Loeffler Endocarditis Mimicking Apical Hypertrophic Cardiomyopathy
A 35-year-old woman presenting with left-side weakness visited our emergency room. She was previously healthy and did not have any clinical risk factors for cerebral vascular disease. Multiple embolic cerebral infarctions were found in her brain through magnetic resonance imaging (MRI). An ECG showed ST depression and T-wave inversion in all of the precordial leads (Figure 1). An abnormal eosinophil count (2718 per 1 μL) and elevated erythrocyte sedimentation rate (58 mm/h) were reported in her blood test; otherwise, her blood test was normal. Her cardiac enzyme level was within normal limits. Transthoracic echocardiography was performed (Figure 2 and online-only Data Supplement Movies I and II), and apical hypertrophy suggesting apical cardiomyopathy was initially reported.
Further workup for the eosinophilia, including parasitic disease, did not give any additional information. She was admitted to the neurology department and treated with anticoagulation. She complained of recurrent chest discomfort after admission, and cardiac computed tomography was performed for workup.
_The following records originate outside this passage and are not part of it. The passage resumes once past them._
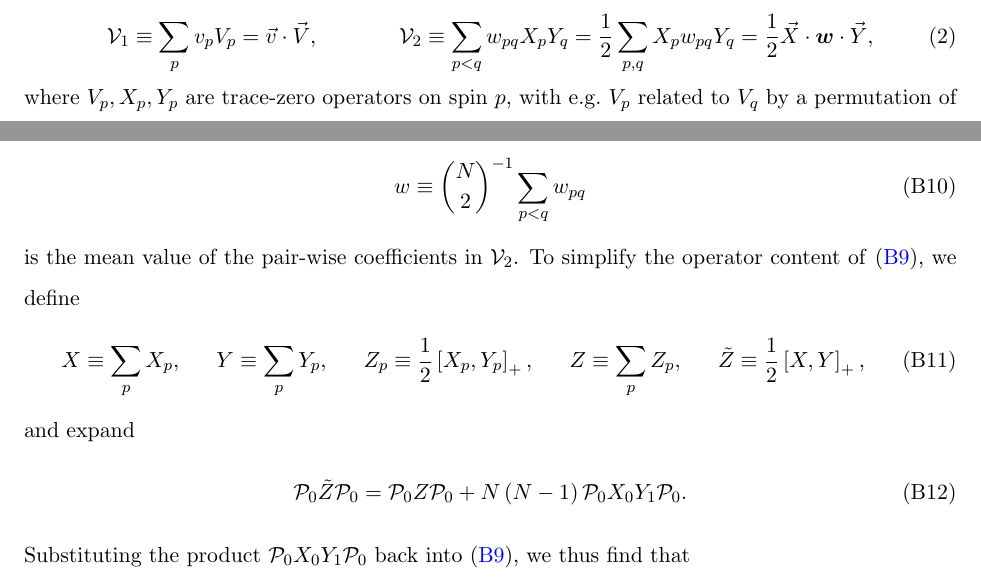
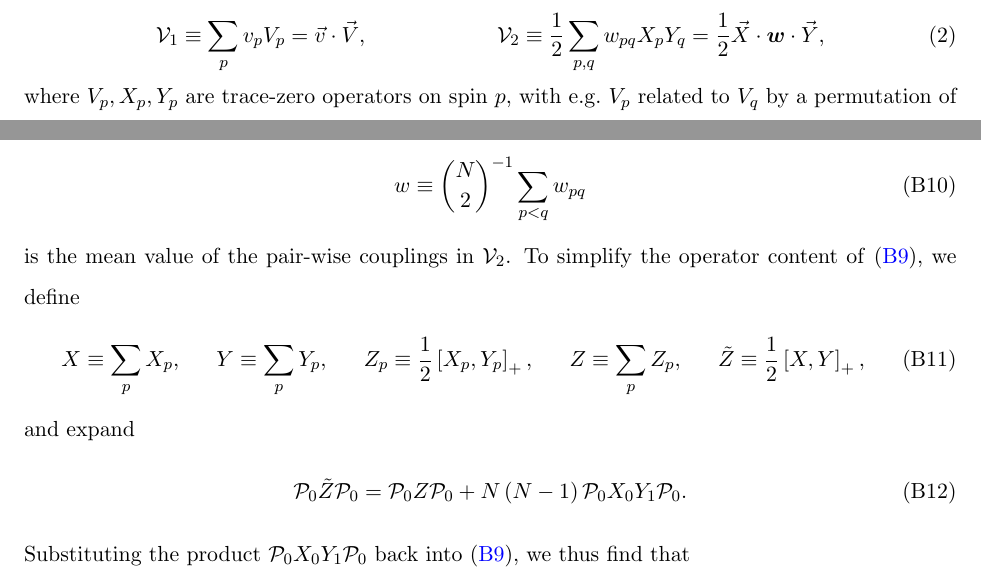
Before and after one commit to perlinm/rey_research, a LaTeX paper (collective_sun/sun_perturbation.tex): two parts of pages 2 and 9 of 9, joined at a grey line, cut so that both start at the same text. Compiled offline with pdfLaTeX.

Commit message:
fixed minor error in definition of two-body perturbation

```diff
--- a/collective_sun/sun_perturbation.tex
+++ b/collective_sun/sun_perturbation.tex
@@ -124,8 +124,7 @@ perturbations of the form
 \begin{align}
   \V_1 \equiv \sum_p v_p V_p = \v v\c\v V,
   &&
-  \V_2 \equiv \sum_{p<q} w_{pq} X_p Y_q
-  = \f12 \sum_{p,q} X_p w_{pq} Y_q
+  \V_2 \equiv \f12 \sum_{p,q} w_{pq} X_p Y_q
   = \f12 \v X \c\m w \c\v Y,
   \label{eq:perturbations}
 \end{align}
@@ -631,8 +630,8 @@ where ${N\choose2}=N\p{N-1}/2$ and
 \begin{align}
   w \equiv {N\choose 2}^{-1} \sum_{p<q} w_{pq}
 \end{align}
-is the mean value of the pair-wise coefficients in $\V_2$.  To
-simplify the operator content of \eqref{eq:PXYP_start}, we define
+is the mean value of the pair-wise couplings in $\V_2$.  To simplify
+the operator content of \eqref{eq:PXYP_start}, we define
 \begin{align}
   X \equiv \sum_p X_p,
   &&
```
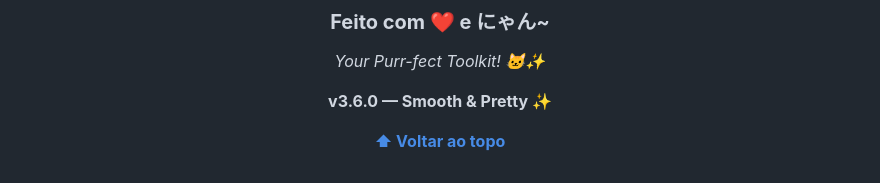
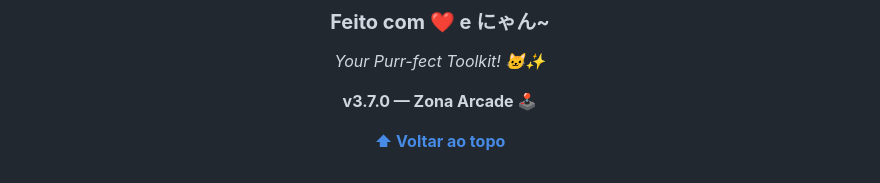
Before and after one commit to Fish7w7/Pandora, a Markdown page: readme.md, the part around the change. GitHub-like rendering.

Commit message:
Update version from v3.6.0 to v3.7.0

```diff
--- a/readme.md
+++ b/readme.md
@@ -472,7 +472,7 @@ MIT License — Copyright (c) 2026 Fish7w7
 
 *Your Purr-fect Toolkit! 🐱✨*
 
-**v3.6.0 — Smooth & Pretty ✨**
+**v3.7.0 — Zona Arcade 🕹️**
 
 **[⬆ Voltar ao topo](#-nyantools-にゃん)**
 
```
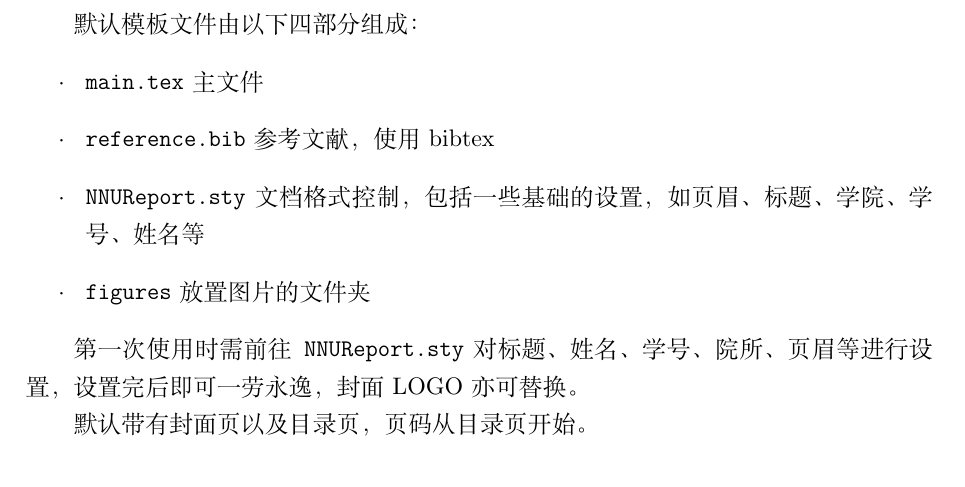
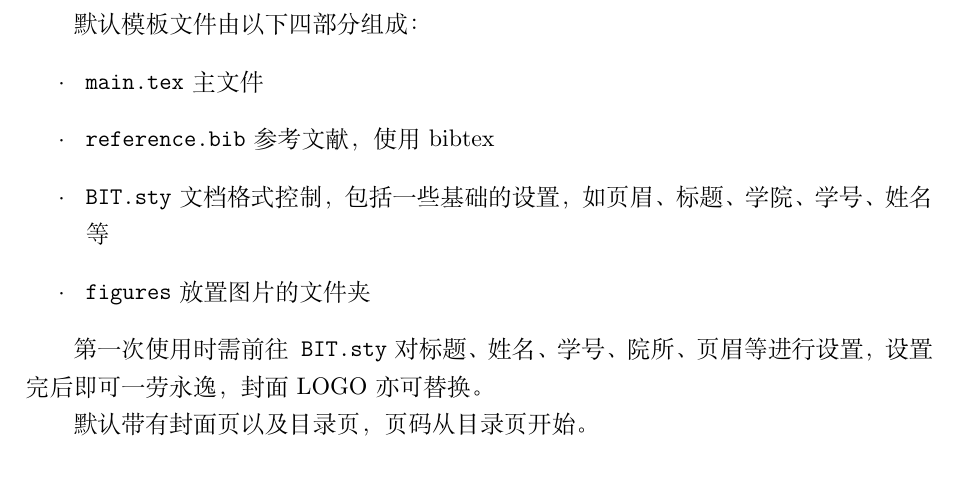
Before and after one commit to lightup37/BIT-xigaiqizhong-template, a LaTeX document (main.tex): part of page 2 of 4, cut so that both start at the same text. Compiled offline with XeLaTeX; a missing font is replaced by an installed copy or a similar font.

Commit message:
修正 main.tex 中的笔误 & 重新生成 preview.pdf

```diff
--- a/main.tex
+++ b/main.tex
@@ -44,11 +44,11 @@
 \begin{itemize}
     \item \texttt{main.tex} 主文件
     \item \texttt{reference.bib} 参考文献，使用bibtex
-    \item \texttt{NNUReport.sty} 文档格式控制，包括一些基础的设置，如页眉、标题、学院、学号、姓名等
+    \item \texttt{BIT.sty} 文档格式控制，包括一些基础的设置，如页眉、标题、学院、学号、姓名等
     \item \texttt{figures} 放置图片的文件夹
 \end{itemize}
 
-第一次使用时需前往\texttt{NNUReport.sty} 对标题、姓名、学号、院所、页眉等进行设置，设置完后即可一劳永逸，封面LOGO亦可替换。
+第一次使用时需前往\texttt{BIT.sty} 对标题、姓名、学号、院所、页眉等进行设置，设置完后即可一劳永逸，封面LOGO亦可替换。
 
 默认带有封面页以及目录页，页码从目录页开始。
 
```
Also changed, not shown: preview.pdf, 1 other file.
Coronary arteries were normal, but a low attenuated endomyocardial lesion in the left ventricular apex was reported (Figure 3). Cardiac MRI depicted apical thrombus (nonenhancing lesion) with endocardial enhancement after administration of gadopentetate dimeglumine, suggesting Loeffler endocarditis1,2 (Figure 4). Reevaluation of the apex by transthoracic echocardiography after zooming and focus adjustment showed the different echogenic layering in the apical segment (Figure 5 and online-only Data Supplement Movies III and IV).
She was finally diagnosed with Loeffler endocarditis and started on high-dose steroid therapy (prednisolone 60 mg twice a day). Her chest discomfort disappeared the day after initiation of steroid therapy, and her ECG and eosinophil count became rapidly normalized (Figure 6). One month later, both the cardiac MRI (Figure 7) and echocardiography (Figure 8 and online-only Data Supplement Movies V and VI) showed an improvement in the left ventricular apical lesion.
Apical thrombus in Loeffler endocarditis is not associated with apical wall motion abnormality; therefore, Loeffler endocarditis with a small lesion in the early stage can be hard to diagnose and is sometimes confused with apical hypertrophy such as in our case. Because the early pathology of Loeffler endocarditis is eosinophilic thrombus with inflammation, cardiac MRI with delayed enhanced imaging can clearly demonstrate apical thrombus without enhancement from endomyocardium with high-signal-intensity plane.1,2 Therefore, if the diagnosis of Loeffler endocarditis is under suspicion, contrast-enhanced cardiac MRI will be very informative. Our case also shows that the endomyocardial lesion in the early stage of Loeffler endocarditis can be regressed by optimal medical therapy.
The online-only Data Supplement is available at http://circ.ahajournals.org/cgi/content/full/120/1/82/DC1.